l –> Thus, complex symbolic, algorithmically functional language expressed in coded symbols arranged according to rules of meaning is prior to self-replicating cell based life (and therefore any possibility of evolution by natural selection), while we only know one source for such functional complex organisation: prior intelligence.
m –> So, on inference to best explanation, evolutionary materialistic naturalism fails.
But, such news is not welcome in an age dominated by just such a priori evolutionary materialistic naturalism. Consequently, the controversy over signs of intelligence and inference to design is not unexpected.
However, it is not at all unusual in the history of science to see controversies over emerging theories that may well unsettle a long established scientific order. And, plainly, the theory of Intelligent Design (ID) is not simply the easily dismissed and demonised “Creationism in a cheap tuxedo” or “thin edge of a theocratic wedge” of ever so much anti-ID rhetoric.
Obviously, the first test case is origin of cell-based life, which requires/uses such a vNSR mechanism, with all the irreducible complexity it entails. Such life is also critically dependent on the manufacture of proteins, which again uses a digital coded information mechanism. And, with the implication that until this is in place, we have no basis for the reproduction that is the first part of the proposed Darwinian type mechanisms for macro-evolution.
This, DV, we will follow up at a later date.
So, before we close off, let us look a little at the potential for industrial and economic transformation implicit in the ideas we have been discussing.
Let us note how Merkle, in suggesting that vNSR’s would be able to transform exploration or colonialisation of the galaxy (or more realistically the solar system), noted on how once the process begins, we have an industrial base that sustains itself once we can feed in raw materials and components as required.
This, we see all around us in the world of life.
Now, mix in Marcin Jakubowski’s Global Village Construction Set, as he highlighted in a TED talk:
So, if we do identify appropriate digital specifications and sources of energy, raw materials and components, we can create a new industrial ecosystem, one that would be modular and of essentially village or small town scale.
Now, bring to bear our vNSR bird bots, duly loaded with the specifications.
Immediately, we see a potential catalytical technology that would erase the digital, technological and have/have not divides.
And in so thinking, we see as well how intelligently directed origin of an ecosystem, and innovations in it, through coded, digitally stored, functionally specific, complex information, are in principle feasible. Indeed, desirable, to move beyond the world of haves and have nots.
That is, we have excellent reason to see that an ecology of self-replicating systems that can diversify across time is an eminently plausible and reasonably achievable project for this century ahead.
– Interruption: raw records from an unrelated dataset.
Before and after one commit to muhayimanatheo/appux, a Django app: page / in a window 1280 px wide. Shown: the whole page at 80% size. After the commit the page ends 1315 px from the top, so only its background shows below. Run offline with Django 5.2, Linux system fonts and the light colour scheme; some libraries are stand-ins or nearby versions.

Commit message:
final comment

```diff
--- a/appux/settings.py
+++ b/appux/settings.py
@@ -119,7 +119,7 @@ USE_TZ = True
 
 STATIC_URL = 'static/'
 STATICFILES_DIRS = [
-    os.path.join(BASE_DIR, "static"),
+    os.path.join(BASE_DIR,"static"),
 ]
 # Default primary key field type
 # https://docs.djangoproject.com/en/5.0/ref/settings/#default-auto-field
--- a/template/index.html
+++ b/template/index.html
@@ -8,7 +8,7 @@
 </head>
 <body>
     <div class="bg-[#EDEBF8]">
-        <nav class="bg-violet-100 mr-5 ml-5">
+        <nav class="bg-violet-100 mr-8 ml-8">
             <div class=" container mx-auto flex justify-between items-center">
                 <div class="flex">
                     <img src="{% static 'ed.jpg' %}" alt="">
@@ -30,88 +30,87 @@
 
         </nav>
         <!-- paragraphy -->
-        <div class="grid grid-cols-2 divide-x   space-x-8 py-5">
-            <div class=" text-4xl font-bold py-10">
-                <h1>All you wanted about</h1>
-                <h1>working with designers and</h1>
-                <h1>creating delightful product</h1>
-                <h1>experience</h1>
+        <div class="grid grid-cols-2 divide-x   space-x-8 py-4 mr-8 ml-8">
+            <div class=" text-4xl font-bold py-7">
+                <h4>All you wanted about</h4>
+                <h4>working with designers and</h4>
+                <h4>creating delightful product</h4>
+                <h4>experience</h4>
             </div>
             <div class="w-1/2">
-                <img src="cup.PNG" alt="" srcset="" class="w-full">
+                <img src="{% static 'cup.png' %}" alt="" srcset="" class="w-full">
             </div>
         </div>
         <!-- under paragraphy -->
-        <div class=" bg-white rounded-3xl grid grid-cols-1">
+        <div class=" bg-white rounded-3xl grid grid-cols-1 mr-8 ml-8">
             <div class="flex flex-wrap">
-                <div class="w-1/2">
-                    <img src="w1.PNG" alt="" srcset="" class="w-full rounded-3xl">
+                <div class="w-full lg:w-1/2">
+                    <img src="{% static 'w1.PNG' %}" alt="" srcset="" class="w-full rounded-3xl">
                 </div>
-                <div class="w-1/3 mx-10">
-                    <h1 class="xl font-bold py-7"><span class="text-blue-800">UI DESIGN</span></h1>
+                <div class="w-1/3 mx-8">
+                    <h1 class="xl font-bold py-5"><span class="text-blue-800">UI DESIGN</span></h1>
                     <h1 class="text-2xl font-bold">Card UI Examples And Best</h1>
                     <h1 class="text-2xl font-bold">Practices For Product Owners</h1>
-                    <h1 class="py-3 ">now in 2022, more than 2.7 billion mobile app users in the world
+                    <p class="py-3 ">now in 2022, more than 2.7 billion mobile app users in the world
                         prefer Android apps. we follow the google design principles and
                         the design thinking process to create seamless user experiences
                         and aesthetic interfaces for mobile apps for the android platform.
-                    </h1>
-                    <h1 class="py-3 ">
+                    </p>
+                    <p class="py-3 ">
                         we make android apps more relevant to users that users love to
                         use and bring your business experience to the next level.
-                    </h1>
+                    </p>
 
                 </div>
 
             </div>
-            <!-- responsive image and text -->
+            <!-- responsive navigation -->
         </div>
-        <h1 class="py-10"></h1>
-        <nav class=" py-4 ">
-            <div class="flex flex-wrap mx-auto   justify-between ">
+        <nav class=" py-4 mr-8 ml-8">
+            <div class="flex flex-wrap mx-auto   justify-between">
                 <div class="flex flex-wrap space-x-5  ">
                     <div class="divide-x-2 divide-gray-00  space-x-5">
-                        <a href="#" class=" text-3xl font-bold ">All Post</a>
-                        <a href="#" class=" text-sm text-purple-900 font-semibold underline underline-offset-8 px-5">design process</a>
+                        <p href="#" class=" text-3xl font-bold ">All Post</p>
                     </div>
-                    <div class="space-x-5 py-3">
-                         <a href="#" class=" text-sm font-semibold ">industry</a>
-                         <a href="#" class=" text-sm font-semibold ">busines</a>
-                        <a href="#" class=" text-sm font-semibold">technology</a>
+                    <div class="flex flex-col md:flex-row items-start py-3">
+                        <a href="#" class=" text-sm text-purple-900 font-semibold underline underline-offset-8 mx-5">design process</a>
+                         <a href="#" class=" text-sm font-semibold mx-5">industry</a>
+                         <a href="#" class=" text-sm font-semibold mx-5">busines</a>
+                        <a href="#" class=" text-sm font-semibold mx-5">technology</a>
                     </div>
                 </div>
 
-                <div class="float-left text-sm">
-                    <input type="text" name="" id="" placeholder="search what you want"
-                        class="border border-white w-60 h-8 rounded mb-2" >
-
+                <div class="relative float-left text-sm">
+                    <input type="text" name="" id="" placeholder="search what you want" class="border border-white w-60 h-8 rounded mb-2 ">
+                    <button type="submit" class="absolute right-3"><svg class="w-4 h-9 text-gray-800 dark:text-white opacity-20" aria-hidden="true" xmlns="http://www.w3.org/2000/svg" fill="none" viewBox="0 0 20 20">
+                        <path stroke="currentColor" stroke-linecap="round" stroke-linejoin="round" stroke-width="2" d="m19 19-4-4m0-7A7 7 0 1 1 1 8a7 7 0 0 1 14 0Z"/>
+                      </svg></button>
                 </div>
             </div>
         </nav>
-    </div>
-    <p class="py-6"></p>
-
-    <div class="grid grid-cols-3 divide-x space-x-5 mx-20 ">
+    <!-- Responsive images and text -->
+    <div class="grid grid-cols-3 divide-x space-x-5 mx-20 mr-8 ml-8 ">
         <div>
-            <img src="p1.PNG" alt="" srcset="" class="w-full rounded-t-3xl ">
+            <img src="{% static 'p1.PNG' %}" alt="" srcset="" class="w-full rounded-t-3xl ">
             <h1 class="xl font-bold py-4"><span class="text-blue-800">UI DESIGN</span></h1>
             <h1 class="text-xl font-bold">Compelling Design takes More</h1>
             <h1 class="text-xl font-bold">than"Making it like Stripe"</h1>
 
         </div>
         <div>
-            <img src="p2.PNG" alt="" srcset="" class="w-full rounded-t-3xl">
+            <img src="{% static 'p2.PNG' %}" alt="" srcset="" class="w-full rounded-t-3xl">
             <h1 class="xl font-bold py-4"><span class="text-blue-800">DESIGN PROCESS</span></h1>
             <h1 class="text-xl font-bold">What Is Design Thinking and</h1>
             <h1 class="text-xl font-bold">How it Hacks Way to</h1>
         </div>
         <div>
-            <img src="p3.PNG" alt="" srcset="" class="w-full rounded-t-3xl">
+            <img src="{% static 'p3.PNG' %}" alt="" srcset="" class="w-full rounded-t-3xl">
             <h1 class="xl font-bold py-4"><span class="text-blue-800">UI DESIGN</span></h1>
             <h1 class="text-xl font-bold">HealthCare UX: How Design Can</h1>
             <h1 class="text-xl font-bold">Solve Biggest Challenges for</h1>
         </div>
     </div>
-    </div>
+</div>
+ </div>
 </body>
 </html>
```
But, there is a sting in the tail.
For, if that is feasible, why could not a more advanced technical base do the same with carbon chemistry, aqueous medium nanotechnology?
In short, why — apart from ideological a priori materialism — is it such a no-no to even conceive that the world of life we see and are a part of could have been shaped by designers applying advanced nanotechnology?
And, given that simply thinking about such design approaches opens up serious alternatives for science, technology, economy, and civilisation, why is it so often so harshly asserted that design thinkers are inevitably, inescapably anti-science, and anti-progress?
Let us think and let us discuss, over some of that Inductive Turkey. END